I still have her birthday in my Google Calendar, but did not add the date she passed. For a while, as a family, we would get together and run an annual classified in The Guardian newspaper with her picture to remember her. I felt weird about it, I didn’t want to remember her death, I only wanted to remember her living. Living life to the fullest was what she did, with a big laugh and a big heart.
Now today, posts on Facebook and Instagram remind me it’s been 10 years since she’s passed. We lost Mom at 60 after a series of strokes over time. 10 years is a crazy long time to not be with someone. I still miss her but try not to dwell on that. Instead, I focus on the great memories. She was with me for 37 years. I focus on the years I spent with her rather than the years spent without her.
As a family, we feel her presence in other ways, like how she leaves my Dad pennies from heaven all the time and I feel like she is watching over us whenever an eagle flies overhead at specific moments.
10 years ago I finished writing her eulogy at 5 am the day of her burial. I had 90 minutes of sleep and somehow she gave me the strength to deliver it to a standing room only crowd of around 200 people.
Here is what I said:
My Mom had the gift of gab. You could give her a call with nothing to say and have a 1-hour conversation about anything and everything. You never quite knew if you were going to end up laughing, crying or both. I could not let this day go by without celebrating her life and what she has taught us about compassion, friendship and family.
Mom loved life. Little things, big things – it didn`t seem to matter. As long as she was on the go, spending time with Dad, family or friends – she was happy. She enjoyed taking walks, going for ice cream, playing cards, gardening, dancing, restaurants, watching her favourite shows, nursing, shiftwork chats, Tims runs, knitting club, cross stitch, quilting, baking sweets, preparing Judy-size meals, listening to us complain about being too full and, of course, bargain hunting. Rarely did Mom spend time by herself, she was happiest either doing things to help people or spending quality time with them.
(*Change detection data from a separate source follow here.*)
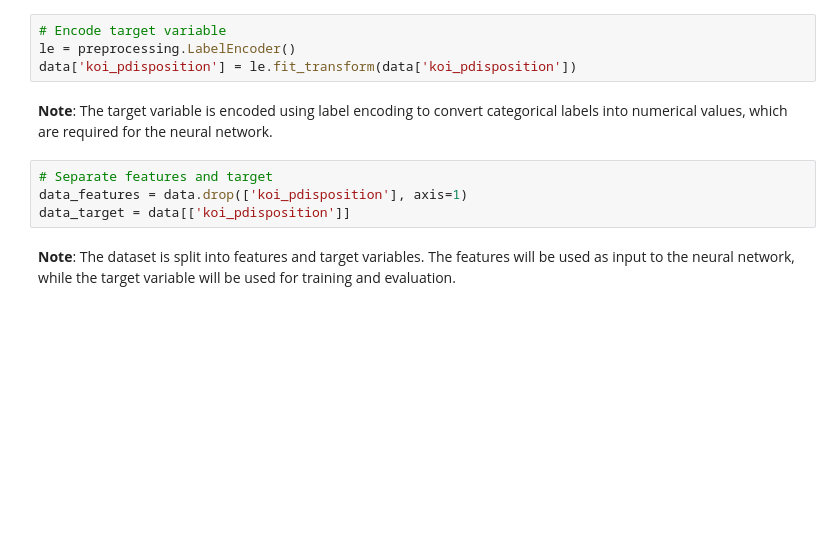
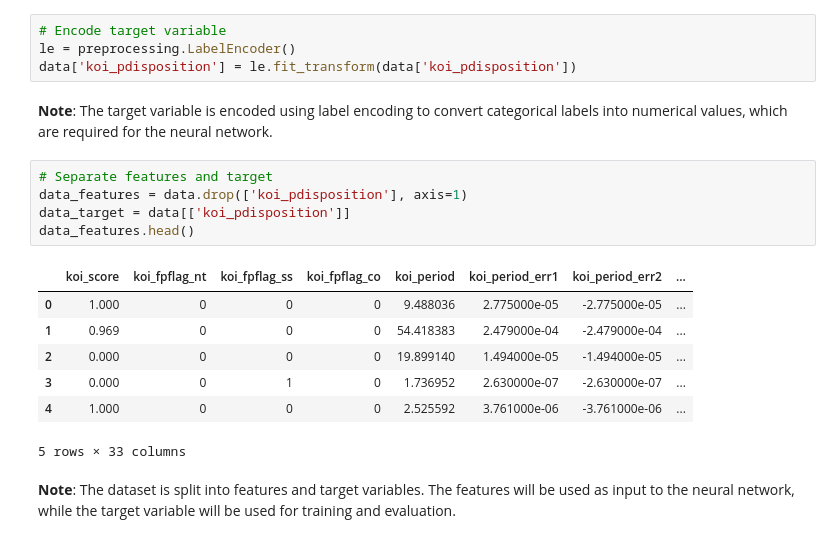
Before and after one commit to SPatel2133/Exoplanets-Detection, a Jupyter notebook: Exoplanet_detector_V2.ipynb, the cells around one changed output. Cells and saved outputs as stored; diff of their text form; blank space fills up the shorter version.

```diff
--- a/Exoplanet_detector_V2.ipynb
+++ b/Exoplanet_detector_V2.ipynb
@@ -100,7 +109,16 @@ data['koi_pdisposition'] = le.fit_transform(data['koi_pdisposition'])
 # %%
 # Separate features and target
 data_features = data.drop(['koi_pdisposition'], axis=1)
 data_target = data[['koi_pdisposition']]
+data_features.head()
+# %% [output]
+|  | koi_score | koi_fpflag_nt | koi_fpflag_ss | koi_fpflag_co | koi_period | koi_period_err1 | koi_period_err2 | ... |
+| 0 | 1.000 | 0 | 0 | 0 | 9.488036 | 2.775000e-05 | -2.775000e-05 | ... |
+| 1 | 0.969 | 0 | 0 | 0 | 54.418383 | 2.479000e-04 | -2.479000e-04 | ... |
+| 2 | 0.000 | 0 | 0 | 0 | 19.899140 | 1.494000e-05 | -1.494000e-05 | ... |
+| 3 | 0.000 | 0 | 1 | 0 | 1.736952 | 2.630000e-07 | -2.630000e-07 | ... |
+| 4 | 1.000 | 0 | 0 | 0 | 2.525592 | 3.761000e-06 | -3.761000e-06 | ... |
+5 rows × 33 columns
 # %% [markdown]
 **Note**: The dataset is split into features and target variables. The features will be used as input to the neural network, while the target variable will be used for training and evaluation.
 # %%
```
Also changed, not shown: parts of 5 cells of this notebook, 1 other file.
My favourite memories were when we’d be on vacation from Moncton and set aside a day to spend with her.
Mom loved each and every one of us. She supported us in any way that she could, cheered us on and was proud of our accomplishments. We are grateful for her advice, guidance and patience. Some of us may have given Mom a few grey hairs, but each experience made our relationship stronger. We did not always follow the path she set out for us, but I truly believe she was happy with where we all ended up.
She was compassionate and kind like her Mother. This made her a great mentor, friend, nurse, doctor and therapist all rolled into one. If you needed someone to listen to your problems – she was always there. If you needed encouragement – she was your biggest fan. If you needed an opinion – she would give you nothing but pure honesty. If you received a card from her – it was underlined to express her true emotions.
She was determined and handy like her Father. This gave her the knowledge and strength to never let anything stand in her way. If she needed to use a cane – so be it, nothing could keep Mom from getting where she wanted to go. If something was broken – she would try fixing it. As Taylor would say, `my Nan can fix it, she can fix anything`. Nanny taught Taylor how to knit, crochet and do crafts. And Taylor showed Nanny how to play Solitaire on the computer.
If only there was more time, `Grandma Judy` would have clearly demonstrated to Taylor, Trysten, Brooklyn and Skye the importance of compassion, friendship and family.
She lived and breathed these values each and every day of her life.
We will remember her by striving to do the same…
By taking care of each other, enjoying life and laughing along the way.
We love you and miss you already.
Judy Elaine Tremere, LNA
September 9, 1947 – August 18, 2008